The attack warranted less than a 40-word paragraph in today’s London Evening Standard. An online report said the victim was in a “stable condition” and that a man had been arrested in connection with the crime.
Of course I know nothing about the background to the stabbing – whether the men knew each other or if the violence was the result of a mugging. But it underlines knife crime is an ever-present threat in the capital.
In a separate article the newspaper reported latest police statistics show 40 Londoners a day are threatened by knives, of which more than a quarter suffer some injury. Overall gun crime is down but those involving knives continue to rise despite a series of initiatives to address the threat.
The young are often the victims. Tragically five teenagers have been stabbed to death so far this year.
Between February and April, according to Met figures, London knife offences rose 8.3 per cent to 3,636 compared to the same three months last year.
The actual number is probably a good deal higher given anecdotal evidence that a considerable number of incidents involving knives go unreported.
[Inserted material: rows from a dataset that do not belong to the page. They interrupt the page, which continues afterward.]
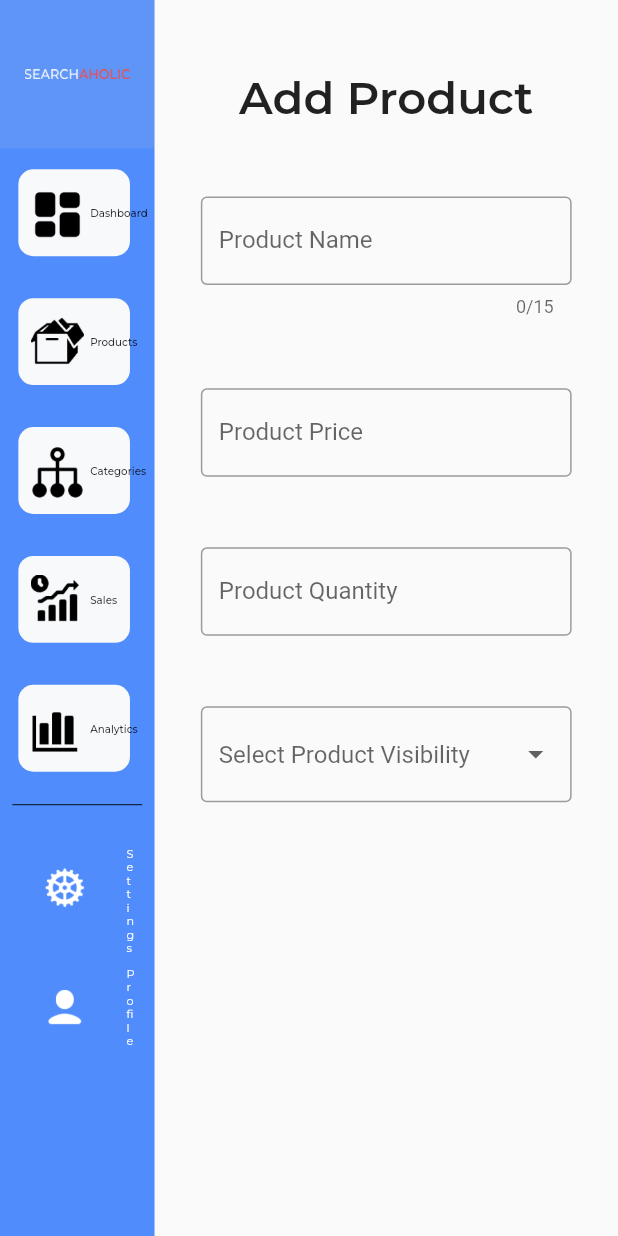
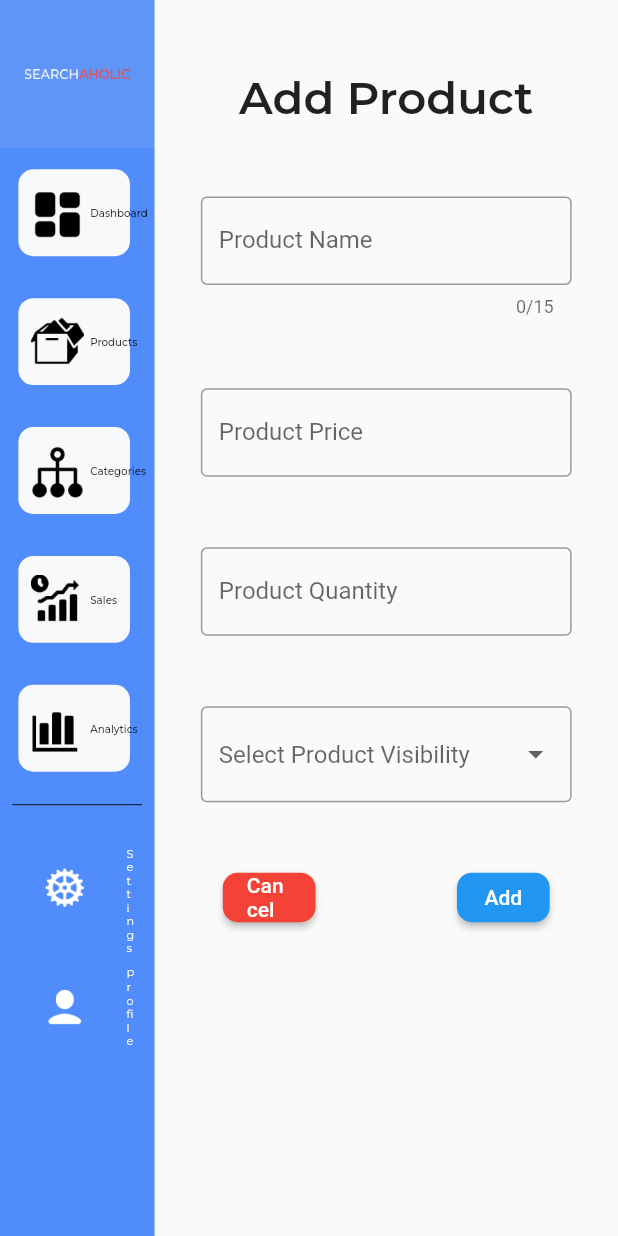
Before and after one commit to mzaeemnasir/Search-A-Holic-FYP, a Flutter app: the Product screen opened directly, after a tap on "Add Product", on a phone screen of 412 x 824 dp. Run offline on Flutter 3.47's test engine with Material 2 defaults, Android fonts, the phone set to English and light mode, and no system bars; our stand-ins replace form_field_validator, google_fonts, quickalert, rounded_loading_button; missing offline and left inert: desktop_window, firedart.

Commit message:
addProduct ButtonS

```diff
--- a/lib/addProduct.dart
+++ b/lib/addProduct.dart
@@ -3,6 +3,9 @@
 // Path: lib\addProduct.dart
 import 'package:flutter/material.dart';
 import 'package:flutter/services.dart';
+import 'package:quickalert/models/quickalert_type.dart';
+import 'package:quickalert/widgets/quickalert_dialog.dart';
+import 'package:searchaholic/product.dart';
 import 'package:searchaholic/sidebar.dart';
 import 'imports.dart';
 
@@ -19,6 +22,31 @@ class _AddProduct extends State<AddProduct> {
   TextEditingController _productPrice = TextEditingController();
   TextEditingController _productQty = TextEditingController();
   TextEditingController _productType = TextEditingController();
+
+  @override
+  // Update State
+  void initState() {
+    super.initState();
+  }
+
+  void showAlert() {
+    QuickAlert.show(
+      context: context,
+      type: QuickAlertType.error,
+      title: 'Failed!',
+      text: '${_productName.text} Failed to Add !',
+    );
+  }
+
+  void showAlert1() {
+    QuickAlert.show(
+      context: context,
+      type: QuickAlertType.success,
+      title: "Added!",
+      text: '${_productName.text} Product Added !',
+    );
+  }
+
   @override
   Widget build(BuildContext context) {
     return Scaffold(
@@ -33,7 +61,7 @@ class _AddProduct extends State<AddProduct> {
                   Container(
                     margin: EdgeInsets.only(
                         top: MediaQuery.of(context).size.height * 0.057),
-                    child: Text("Add Product",
+                    child: const Text("Add Product",
                         style: TextStyle(
                           fontFamily: "Montserrat",
                           fontSize: 30,
@@ -47,7 +75,7 @@ class _AddProduct extends State<AddProduct> {
                     child: TextField(
                       maxLength: 15,
                       controller: _productName,
-                      decoration: InputDecoration(
+                      decoration: const InputDecoration(
                         border: OutlineInputBorder(),
                         labelText: 'Product Name',
                         hintMaxLines: 1,
@@ -64,7 +92,7 @@ class _AddProduct extends State<AddProduct> {
                       inputFormatters: <TextInputFormatter>[
                         FilteringTextInputFormatter.digitsOnly
                       ],
-                      decoration: InputDecoration(
+                      decoration: const InputDecoration(
                         border: OutlineInputBorder(),
                         labelText: 'Product Price',
                       ),
@@ -79,7 +107,7 @@ class _AddProduct extends State<AddProduct> {
                       inputFormatters: <TextInputFormatter>[
                         FilteringTextInputFormatter.digitsOnly
                       ],
-                      decoration: InputDecoration(
+                      decoration: const InputDecoration(
                         border: OutlineInputBorder(),
                         labelText: 'Product Quantity',
                       ),
@@ -96,12 +124,12 @@ class _AddProduct extends State<AddProduct> {
                       ),
                       items: const [
                         DropdownMenuItem(
+                          value: "Public",
                           child: Text("Public"),
-                          value: "Public",
                         ),
                         DropdownMenuItem(
+                          value: "Private",
                           child: Text("Private"),
-                          value: "Private",
                         ),
                       ],
                       onChanged: (value) {
@@ -109,7 +137,66 @@ class _AddProduct extends State<AddProduct> {
                         print(value);
                         print(_productType.text);
                       },
-                      hint: Text("Select Product Visibility"),
+                      hint: const Text("Select Product Visibility"),
+                    ),
+                  ),
+                  // A Row with 2 buttons (left: Cancel, right: Add)
+                  Container(
+                    margin: EdgeInsets.only(
+                        top: MediaQuery.of(context).size.height * 0.057),
+                    child: Row(
+                      mainAxisAlignment: MainAxisAlignment.spaceBetween,
+                      children: [
+                        Container(
+                          width: MediaQuery.of(context).size.width * 0.15,
+                          height: MediaQuery.of(context).size.height * 0.04,
+                          margin: EdgeInsets.only(
+                              left: MediaQuery.of(context).size.width * 0.062),
+                          child: ElevatedButton(
+                            onPressed: () {
+                              // Navigator.push(
+                              //     context,
+                              //     MaterialPageRoute(
+                              //         builder: (context) => const Product()));
+
+                              Navigator.pop(context);
+                            },
+                            style: ElevatedButton.styleFrom(
+                              primary: Colors.red,
+                              shape: RoundedRectangleBorder(
+                                  borderRadius: BorderRadius.circular(10)),
+                            ),
+                            child: const Text(
+                              "Cancel",
+                            ),
+                          ),
+                        ),
+                        Container(
+                          width: MediaQuery.of(context).size.width * 0.15,
+                          height: MediaQuery.of(context).size.height * 0.04,
+                          margin: EdgeInsets.only(
+                              right: MediaQuery.of(context).size.width * 0.062),
+                          child: ElevatedButton(
+                            onPressed: () {
+                              // Add Product to the Database
+                              addProduct().then((value) {
+                                if (value) {
+                                  showAlert1();
+                                } else {
+                                  showAlert();
+                                }
+                              });
+                            },
+                            style: ElevatedButton.styleFrom(
+                              primary: Colors.blue,
+                              shape: RoundedRectangleBorder(
+                                  borderRadius: BorderRadius.circular(10)),
+                            ),
+                            child: const Text("Add",
+                                style: TextStyle(color: Colors.white)),
+                          ),
+                        ),
+                      ],
                     ),
                   ),
                 ],
@@ -120,4 +207,14 @@ class _AddProduct extends State<AddProduct> {
       ),
     );
   }
+
+  Future<bool> addProduct() async {
+    // Add Product to the Database
+    if (await Flutter_api().addProduct(_productName.text, _productPrice.text,
+        _productQty.text, _productType.text)) {
+      return Future<bool>.value(true);
+    } else {
+      return Future<bool>.value(false);
+    }
+  }
 }
--- a/lib/product.dart
+++ b/lib/product.dart
@@ -24,6 +24,7 @@ class _Product extends State<Product> {
     super.initState();
     getProducts();
     _searchController.addListener(_searchControllerFun);
+    products.clear();
   }
 
   _searchControllerFun() {
@@ -120,11 +121,11 @@ class _Product extends State<Product> {
                           ),
                           onPressed: () {
                             Navigator.push(
-                                context, // Adding Product
-                                MaterialPageRoute(
-                                    builder: (context) =>
-                                        const AddProduct())).then((value) =>
-                                getProducts()); // Refreshing the Page (R
+                                    context, // Adding Product
+                                    MaterialPageRoute(
+                                        builder: (context) =>
+                                            const AddProduct()))
+                                .then((value) => getProducts());
                           },
                           child: const Text(
                             "Add Product",
@@ -143,8 +144,10 @@ class _Product extends State<Product> {
                       top: MediaQuery.of(context).size.height * 0.017,
                     ),
                     child: Container(
-                        height: MediaQuery.of(context).size.height * 0.73,
+                        height: MediaQuery.of(context).size.height * 0.650,
                         child: ListView.builder(
+                          // clear the list before adding the new data
+
                           itemCount: products.length,
                           itemBuilder: (context, index) {
                             return ProductCard(
@@ -176,9 +179,11 @@ class _Product extends State<Product> {
         .collection(email)
         .document("Product")
         .collection("products")
+        .orderBy("productName", descending: false)
         .get();
 
     setState(() {
+      products.clear();
       // adding Temp Data to the List
       data.forEach((element) {
         // spliting the Document ID to get the Product ID
@@ -186,7 +191,7 @@ class _Product extends State<Product> {
           "id": element.id,
           "name": element['productName'],
           "price": element['productPrice'],
-          "quantity": element['totalNumberofItemsInStock'],
+          "quantity": element['productQty'],
         };
         products.add(data);
       });
--- a/lib/registration.dart
+++ b/lib/registration.dart
@@ -22,6 +22,7 @@ class _SignUpState extends State<SignUp> {
   var password = TextEditingController();
   bool _isObscure = true;
   GlobalKey<FormState> formkey = GlobalKey<FormState>();
+
   void showAlert() {
     QuickAlert.show(
       context: context,
```
Also changed, not shown: lib/firebase_.dart (+31 -0 lines).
There is no easy way of breaking the cycle where increasing levels of knife crimes encourage more youngsters to carry weapons for their “protection.” Everything has to be tried to stamp out this curse starting with better detection and stiffer sentencing. But these don't come cheap in a time of austerity.
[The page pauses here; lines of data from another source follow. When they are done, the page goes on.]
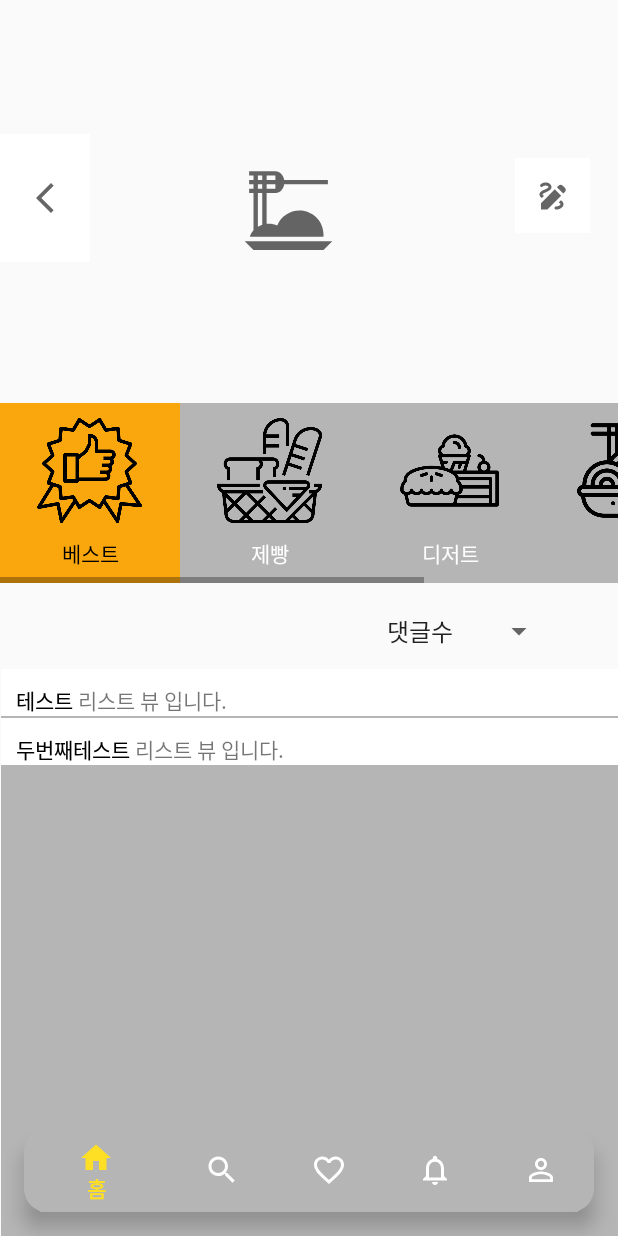
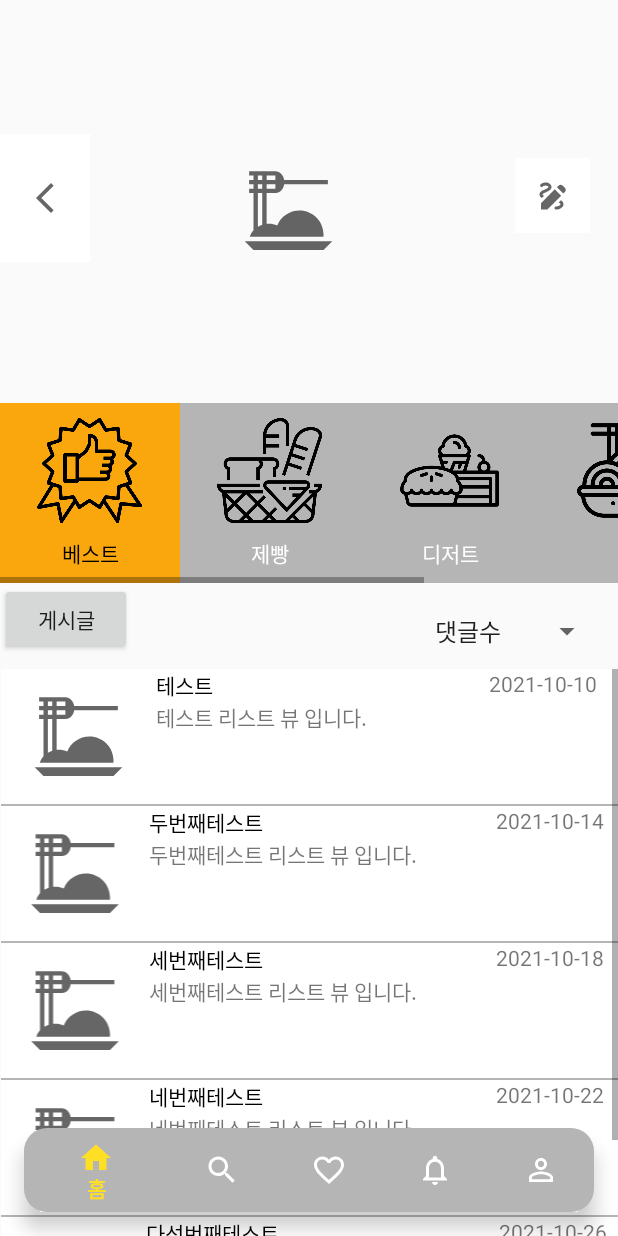
Before and after one commit to choijiyeon20/MoaMoa, an Android app: the screen it shows after launch (MainActivity), after a tap on "게시판 바로가기", on a phone screen of 412 x 824 dp. Run offline under Robolectric (Android 15) with nearby library versions, the phone set to English and light mode, and no system bars.

Commit message:
게시글 이동 버튼 생성, 댓글 화면 추가(Adaptor), 게시판 TextView 수정

```diff
--- a/app/src/main/java/com/cookandroid/moamoa/Board.java
+++ b/app/src/main/java/com/cookandroid/moamoa/Board.java
@@ -10,13 +10,16 @@ import androidx.fragment.app.FragmentTransaction;
 import android.content.Context;
 import android.content.Intent;
 import android.os.Bundle;
+import android.provider.ContactsContract;
 import android.view.LayoutInflater;
 import android.view.View;
 import android.view.ViewGroup;
 import android.widget.AdapterView;
 import android.widget.ArrayAdapter;
 import android.widget.Button;
+import android.widget.FrameLayout;
 import android.widget.ImageButton;
+import android.widget.LinearLayout;
 import android.widget.ListView;
 import android.widget.Spinner;
 import android.widget.Toast;
@@ -28,7 +31,7 @@ public class Board extends Fragment {
 
     //리스트뷰 값 설정
     ArrayList<Actor> actors;
-    ListView listView;
+    ListView listview;
     private static CustomAdaptor customAdaptor;
     //네비바 외의 프레그먼트와 연결할 때 꼭 필요한 newlnstnce() 메소드
     public static Board newlnstnce(){
@@ -54,27 +57,50 @@ public class Board extends Fragment {
                 ((MainActivity)getActivity()).replaceFragment(Write.newlnstnce());
             }
         });
+
+        Button tbutton = (Button) view.findViewById(R.id.test_button);
+        tbutton.setOnClickListener(new View.OnClickListener() {
+            @Override
+            public void onClick(View view) {
+                ((MainActivity)getActivity()).replaceFragment(Post.newlnstnce());
+            }
+        });
+
         //스피너 코드
         Spinner tagSpinner = (Spinner) view.findViewById(R.id.board_spinner_order);
         ArrayAdapter tagAdapter = ArrayAdapter.createFromResource(getActivity(), R.array.board_spinner_array, android.R.layout.simple_spinner_item);
         tagAdapter.setDropDownViewResource(android.R.layout.simple_spinner_dropdown_item);
         tagSpinner.setAdapter(tagAdapter);
 
+
         //게시글 리스트 뷰 코드
         actors = new ArrayList<>();
-        actors.add(new Actor("테스트", "테스트 리스트 뷰 입니다.", "2021-10-10","img"));
-        actors.add(new Actor("두번째테스트", "두번째테스트 리스트 뷰 입니다.", "2021-10-14","img"));
+        actors.add(new Actor("테스트", "테스트 리스트 뷰 입니다.", "2021-10-10",R.drawable.ic_baseline_dinner_dining_24));
+        actors.add(new Actor("두번째테스트", "두번째테스트 리스트 뷰 입니다.", "2021-10-14",R.drawable.ic_baseline_dinner_dining_24));
+        actors.add(new Actor("세번째테스트", "세번째테스트 리스트 뷰 입니다.", "2021-10-18",R.drawable.ic_baseline_dinner_dining_24));
+        actors.add(new Actor("네번째테스트", "네번째테스트 리스트 뷰 입니다.", "2021-10-22",R.drawable.ic_baseline_dinner_dining_24));
+        actors.add(new Actor("다섯번째테스트", "다섯번째테스트 리스트 뷰 입니다.", "2021-10-26",R.drawable.ic_baseline_dinner_dining_24));
 
-        listView = (ListView) view.findViewById(R.id.board_list_view);
+        listview = (ListView) view.findViewById(R.id.board_list_view);
         customAdaptor = new CustomAdaptor(getContext(),actors);
-        listView.setAdapter(customAdaptor);
-        listView.setOnItemClickListener(new AdapterView.OnItemClickListener() {
+        listview.setAdapter(customAdaptor);
+        listview.setOnItemClickListener(new AdapterView.OnItemClickListener() {
             @Override
             public void onItemClick(AdapterView<?> adapterView, View view, int i, long l) {
 
             }
         });
 
+        //게시판 누르면 게시글로 이동
+        /*
+        FrameLayout post_click = (FrameLayout) view.findViewById(R.id.linearLayout6);
+        post_click.setOnClickListener(new View.OnClickListener() {
+            @Override
+            public void onClick(View view) {
+                //((MainActivity)getActivity()).replaceFragment(Post_comment_Activity.newlnstnce());
+            }
+        });
+        */
         return view;
     }
 
@@ -83,9 +109,9 @@ public class Board extends Fragment {
         private String title;
         private String contents;
         private String date;
-        private String title_img;
+        private int title_img;
 
-        public Actor(String title, String contents, String date,String title_img ){
+        public Actor(String title, String contents, String date,int title_img ){
             this.title = title;
             this.contents = contents;
             this.date = date;
@@ -104,7 +130,7 @@ public class Board extends Fragment {
             return date;
         }
 
-        public String getTitle_img() {
+        public int getTitle_img() {
             return title_img;
         }
     }
--- a/app/src/main/java/com/cookandroid/moamoa/CustomAdaptor.java
+++ b/app/src/main/java/com/cookandroid/moamoa/CustomAdaptor.java
@@ -1,14 +1,20 @@
 package com.cookandroid.moamoa;
 
 import android.content.Context;
+import android.content.Intent;
 import android.view.LayoutInflater;
 import android.view.View;
 import android.view.ViewGroup;
 import android.widget.AdapterView;
 import android.widget.ArrayAdapter;
 import android.widget.ImageView;
+import android.widget.LinearLayout;
 import android.widget.TextView;
+import android.widget.Toast;
 
+import androidx.fragment.app.Fragment;
+import androidx.fragment.app.FragmentManager;
+import androidx.fragment.app.FragmentTransaction;
 import androidx.recyclerview.widget.RecyclerView;
 
 import java.util.ArrayList;
@@ -22,6 +28,7 @@ public class CustomAdaptor extends ArrayAdapter implements AdapterView.OnItemCli
     public void onItemClick(AdapterView<?> adapterView, View view, int i, long l) {
 
     }
+
 
     class ViewHolder{
         public TextView tv_title;
@@ -53,8 +60,8 @@ public class CustomAdaptor extends ArrayAdapter implements AdapterView.OnItemCli
         viewHolder.tv_title.setText(actor.getTitle());
         viewHolder.tv_contents.setText(actor.getContents());
         viewHolder.tv_date.setText(actor.getDate());
+        viewHolder.tv_titie_img.setImageResource(actor.getTitle_img());
 
-        viewHolder.tv_title.setTag(actor.getTitle());
         return convertView;
     }
 
--- a/app/src/main/java/com/cookandroid/moamoa/MainActivity.java
+++ b/app/src/main/java/com/cookandroid/moamoa/MainActivity.java
@@ -112,7 +112,8 @@ public class MainActivity extends AppCompatActivity {
     public void replaceFragment(Fragment fragment){
         FragmentManager fragmentManager = getSupportFragmentManager();
         FragmentTransaction fragmentTransaction = fragmentManager.beginTransaction();
-        fragmentTransaction.replace(R.id.main_home_frame, fragment).commit();
+        fragmentTransaction.replace(R.id.main_home_frame, fragment);
+        fragmentTransaction.commit();
     }
 
 
--- a/app/src/main/res/layout/activity_board.xml
+++ b/app/src/main/res/layout/activity_board.xml
@@ -123,18 +123,30 @@
         app:layout_constraintHorizontal_bias="1.0"
         app:layout_constraintStart_toStartOf="parent">
 
+        <Button
+            android:id="@+id/test_button"
+            android:layout_width="wrap_content"
+            android:layout_height="wrap_content"
+            android:text="게시글"/>
+
+        <!--좌우 정렬을 위한 view-->
+        <View
+            android:layout_width="0dp"
+            android:layout_height="0dp"
+            android:layout_weight="1" />
 
         <Spinner
             android:id="@+id/board_spinner_order"
             android:layout_width="120dp"
             android:layout_height="match_parent"
-            android:layout_marginLeft="250dp"
-            android:layout_marginTop="10dp"/>
+            android:gravity="left"
+            android:layout_marginTop="10dp"
+            android:layout_marginRight="10dp"/>
 
 
     </LinearLayout>
 
-    <LinearLayout
+    <FrameLayout
         android:id="@+id/linearLayout6"
         android:layout_width="411dp"
         android:layout_height="378dp"
@@ -150,6 +162,6 @@
             android:layout_height="match_parent"
             android:divider="@color/light_gray"
             android:dividerHeight="1dp" />
-    </LinearLayout>
+    </FrameLayout>
 
 </androidx.constraintlayout.widget.ConstraintLayout>
--- a/app/src/main/res/layout/activity_post.xml
+++ b/app/src/main/res/layout/activity_post.xml
@@ -21,7 +21,9 @@
             android:layout_height="62dp"
             app:srcCompat="@drawable/ic_baseline_arrow_back_ios_new_24" />
 
-        <view
+
+        <!--좌우 정렬을 위한 view-->
+        <View
             android:layout_width="0dp"
             android:layout_height="0dp"
             android:layout_weight="1" />
@@ -133,6 +135,7 @@
         app:layout_constraintTop_toBottomOf="@+id/linearLayout8">
 
         <ImageButton
+            android:id="@+id/commentGoButton"
             android:layout_width="wrap_content"
             android:layout_height="wrap_content"
             android:layout_gravity="center"
--- a/app/src/main/res/layout/board_list_item.xml
+++ b/app/src/main/res/layout/board_list_item.xml
@@ -1,22 +1,28 @@
 <?xml version="1.0" encoding="utf-8"?>
 <!--게시판 게시글 목록 리스트뷰 데이터-->
-<androidx.constraintlayout.widget.ConstraintLayout xmlns:android="http://schemas.android.com/apk/res/android"
+<LinearLayout xmlns:android="http://schemas.android.com/apk/res/android"
     xmlns:tools="http://schemas.android.com/tools"
     android:layout_width="match_parent"
     android:layout_height="match_parent"
     xmlns:app="http://schemas.android.com/apk/res-auto"
     android:orientation="horizontal"
-    android:background="@color/white">
+    android:background="@color/white"
+    android:id="@+id/board_list_click">
 
     <ImageView
         android:id="@+id/board_list_imageView"
+        android:layout_width="70dp"
+        android:layout_height="70dp"
+        android:src="@drawable/ic_baseline_dinner_dining_24"
+        android:layout_marginLeft="15dp"
+        android:layout_margin="10dp"
+        android:layout_weight="1"
+        />
+    <LinearLayout
         android:layout_width="wrap_content"
         android:layout_height="wrap_content"
-        android:layout_marginLeft="15dp"
-        android:layout_margin="10dp"
-        app:layout_constraintStart_toStartOf="parent"
-        app:layout_constraintTop_toTopOf="parent"
-        />
+        android:orientation="vertical"
+        android:layout_weight="6">
 
         <TextView
             android:id="@+id/board_list_title"
@@ -36,10 +42,13 @@
             app:layout_constraintStart_toEndOf="@id/board_list_imageView"
             app:layout_constraintTop_toTopOf="@id/board_list_title"/>
 
+    </LinearLayout>
+
     <TextView
         android:id="@+id/board_list_date"
         android:layout_width="wrap_content"
         android:layout_height="match_parent"
         android:text="날짜"
-        app:layout_constraintStart_toEndOf="parent" />
-</androidx.constraintlayout.widget.ConstraintLayout>
+        app:layout_constraintStart_toEndOf="parent"
+        android:layout_weight="1"/>
+</LinearLayout>
```
Also changed, not shown: app/src/main/java/com/cookandroid/moamoa/Post.java (+38 -0 lines), app/src/main/java/com/cookandroid/moamoa/Post_comment_Activity.java (added, +54 -0 lines), app/src/main/java/com/cookandroid/moamoa/Post_comment_Adaptor.java (added, +87 -0 lines), app/src/main/java/com/cookandroid/moamoa/Post_comment_Item.java (added, +52 -0 lines), app/src/main/res/drawable/ic_baseline_more_horiz_24.xml (added, +10 -0 lines), app/src/main/res/layout/activity_post_comment.xml (added, +59 -0 lines), app/src/main/res/layout/post_comment_item.xml (added, +68 -0 lines). Lines whose indentation alone changed are shown as unchanged.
What doesn’t make any sense is for local authorities to squeeze mentoring and other youth projects out of existence as part of the spending cuts. While the £18 million the Home Secretary Theresa May announced in February to combat knife, gun, and gang crime is hopelessly inadequate set against, say, what the UK is spending on its regime change adventure in Libya.